Report Tallies Votes Lost Due to Provisional Ballot Laws

A recent report by the Fair Elections Legal Network classifies states into three categories based on their laws for counting provisional ballots cast in the wrong jurisdiction, polling place, or precinct. The report focuses on votes that are cast by registered voters at a location other than the one where they are assigned and are subsequently rejected:

  • Full rejection. In 22 states provisional ballots are fully rejected if they are cast in the wrong county, precinct, or polling place. In the 2012 election, these states rejected 45,376 such ballots.
  • Partial counting. In 17 states, certain conditions, which the network divided into three subcategories, must be met for provisional ballots cast at the wrong location to be counted:
    • Correct polling place. In two states, New York and Missouri, if the voter was at the correct polling place but cast the wrong ballot, provisional ballots are partially counted. That is, they are counted for all races the voter was eligible to vote in, but rejected for any others. These states have multiple precincts sharing a polling place, and each precinct has its own registration roll. Voters must locate the correct precinct within the polling place in order to cast their correct ballot. If, however, a voter is at the wrong polling place, the ballot is fully rejected.
    • Correct jurisdiction. In seven states, provisional ballots are counted for some races as long as they were cast in the correct jurisdiction (usually the county) regardless of polling place.
    • Statewide. Eight states will count provisional votes for all races that the voter was eligible for, regardless in which jurisdiction or polling place the ballot was cast.
  • Not applicable. The 12 states that offer Election Day registration or do not require voter registration do not have to issue provisional ballots, but some choose to do so as an additional fail-safe.

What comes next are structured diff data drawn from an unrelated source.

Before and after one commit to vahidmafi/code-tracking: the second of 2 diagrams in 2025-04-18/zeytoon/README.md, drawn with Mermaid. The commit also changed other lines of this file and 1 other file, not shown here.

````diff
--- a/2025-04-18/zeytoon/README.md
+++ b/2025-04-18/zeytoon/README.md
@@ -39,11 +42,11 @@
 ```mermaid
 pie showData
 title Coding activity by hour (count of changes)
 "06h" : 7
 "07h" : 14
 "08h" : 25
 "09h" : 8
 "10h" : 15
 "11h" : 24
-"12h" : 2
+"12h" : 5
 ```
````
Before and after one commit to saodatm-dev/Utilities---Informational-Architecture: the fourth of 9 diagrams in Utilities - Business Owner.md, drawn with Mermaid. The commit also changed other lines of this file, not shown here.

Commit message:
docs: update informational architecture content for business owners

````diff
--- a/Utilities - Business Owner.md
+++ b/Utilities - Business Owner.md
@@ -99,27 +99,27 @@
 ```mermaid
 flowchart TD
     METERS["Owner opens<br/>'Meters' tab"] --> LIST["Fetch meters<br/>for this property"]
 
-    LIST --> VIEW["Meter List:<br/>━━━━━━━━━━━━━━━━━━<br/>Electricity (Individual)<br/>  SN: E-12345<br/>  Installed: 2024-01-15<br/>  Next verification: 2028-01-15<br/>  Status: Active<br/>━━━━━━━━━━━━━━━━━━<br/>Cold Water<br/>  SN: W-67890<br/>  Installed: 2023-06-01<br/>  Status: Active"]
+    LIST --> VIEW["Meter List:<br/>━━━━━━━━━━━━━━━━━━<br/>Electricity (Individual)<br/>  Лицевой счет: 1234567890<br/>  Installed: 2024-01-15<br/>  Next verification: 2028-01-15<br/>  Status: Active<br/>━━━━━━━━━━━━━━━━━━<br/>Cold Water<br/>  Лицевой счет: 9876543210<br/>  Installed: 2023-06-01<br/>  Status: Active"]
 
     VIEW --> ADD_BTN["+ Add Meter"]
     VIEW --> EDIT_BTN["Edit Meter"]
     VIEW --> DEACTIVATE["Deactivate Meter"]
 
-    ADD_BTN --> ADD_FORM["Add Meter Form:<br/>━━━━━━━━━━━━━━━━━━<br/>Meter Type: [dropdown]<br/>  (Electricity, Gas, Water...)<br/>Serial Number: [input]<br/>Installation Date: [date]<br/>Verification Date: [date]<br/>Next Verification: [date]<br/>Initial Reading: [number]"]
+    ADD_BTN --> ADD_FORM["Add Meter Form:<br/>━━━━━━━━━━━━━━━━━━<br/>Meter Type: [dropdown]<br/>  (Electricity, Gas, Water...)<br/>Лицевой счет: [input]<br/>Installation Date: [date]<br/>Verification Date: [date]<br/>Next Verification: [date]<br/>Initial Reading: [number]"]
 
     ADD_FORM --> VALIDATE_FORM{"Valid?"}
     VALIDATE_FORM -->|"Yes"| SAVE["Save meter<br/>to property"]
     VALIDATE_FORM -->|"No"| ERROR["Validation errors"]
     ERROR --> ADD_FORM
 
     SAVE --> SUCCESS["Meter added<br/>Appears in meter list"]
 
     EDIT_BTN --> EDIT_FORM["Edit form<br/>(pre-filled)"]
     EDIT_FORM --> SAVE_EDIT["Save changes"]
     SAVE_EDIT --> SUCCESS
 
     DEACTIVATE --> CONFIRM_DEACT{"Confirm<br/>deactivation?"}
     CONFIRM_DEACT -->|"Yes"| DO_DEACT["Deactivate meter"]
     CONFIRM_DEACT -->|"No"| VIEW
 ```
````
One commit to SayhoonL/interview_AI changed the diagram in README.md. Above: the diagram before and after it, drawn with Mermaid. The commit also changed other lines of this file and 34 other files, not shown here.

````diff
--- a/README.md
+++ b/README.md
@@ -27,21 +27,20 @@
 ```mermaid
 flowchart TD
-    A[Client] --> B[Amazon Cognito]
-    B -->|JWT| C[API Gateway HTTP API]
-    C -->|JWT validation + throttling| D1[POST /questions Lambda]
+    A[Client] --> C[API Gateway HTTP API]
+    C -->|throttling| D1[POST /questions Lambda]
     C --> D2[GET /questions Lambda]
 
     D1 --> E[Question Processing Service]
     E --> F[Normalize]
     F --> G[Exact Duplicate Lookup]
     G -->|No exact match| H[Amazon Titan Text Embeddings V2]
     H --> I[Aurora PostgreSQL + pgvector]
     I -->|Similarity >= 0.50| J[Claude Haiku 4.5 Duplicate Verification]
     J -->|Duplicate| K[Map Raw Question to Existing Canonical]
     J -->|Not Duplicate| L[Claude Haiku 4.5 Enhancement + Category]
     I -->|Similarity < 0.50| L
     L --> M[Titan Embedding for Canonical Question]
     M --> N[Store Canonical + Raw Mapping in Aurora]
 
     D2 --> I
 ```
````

A state’s laws regarding the counting of provisional ballots can be pivotal in close races.

Follow us on Twitter using #electiondata and get the latest data dispatches, research, and news by subscribing today. 

Spotlight on Mental Health

Composite image of modern city network communication concept

Learn the Basics of Broadband from Our Limited Series

Sign up for our four-week email course on Broadband Basics

Quick View

How does broadband internet reach our homes, phones, and tablets? What kind of infrastructure connects us all together? What are the major barriers to broadband access for American communities?

Pills illustration
Pills illustration

What Is Antibiotic Resistance—and How Can We Fight It?

Sign up for our four-week email series The Race Against Resistance.

Quick View

Antibiotic-resistant bacteria, also known as “superbugs,” are a major threat to modern medicine. But how does resistance work, and what can we do to slow the spread? Read personal stories, expert accounts, and more for the answers to those questions in our four-week email series: Slowing Superbugs.

Explore Pew’s new and improved
Fiscal 50 interactive

Your state's stats are more accessible than ever with our new and improved Fiscal 50 interactive:

  • Maps, trends, and customizable charts
  • 50-state rankings
  • Analysis of what it all means
  • Shareable graphics and downloadable data
  • Proven fiscal policy strategies

Explore

Welcome to the new Fiscal 50

Key changes include:

  • State pages that help you keep track of trends in your home state and provide national and regional context.
  • Interactive indicator pages with highly customizable and shareable data visualizations.
  • A Budget Threads feature that offers Pew’s read on the latest state fiscal news.

Learn more about the new and improved Fiscal 50.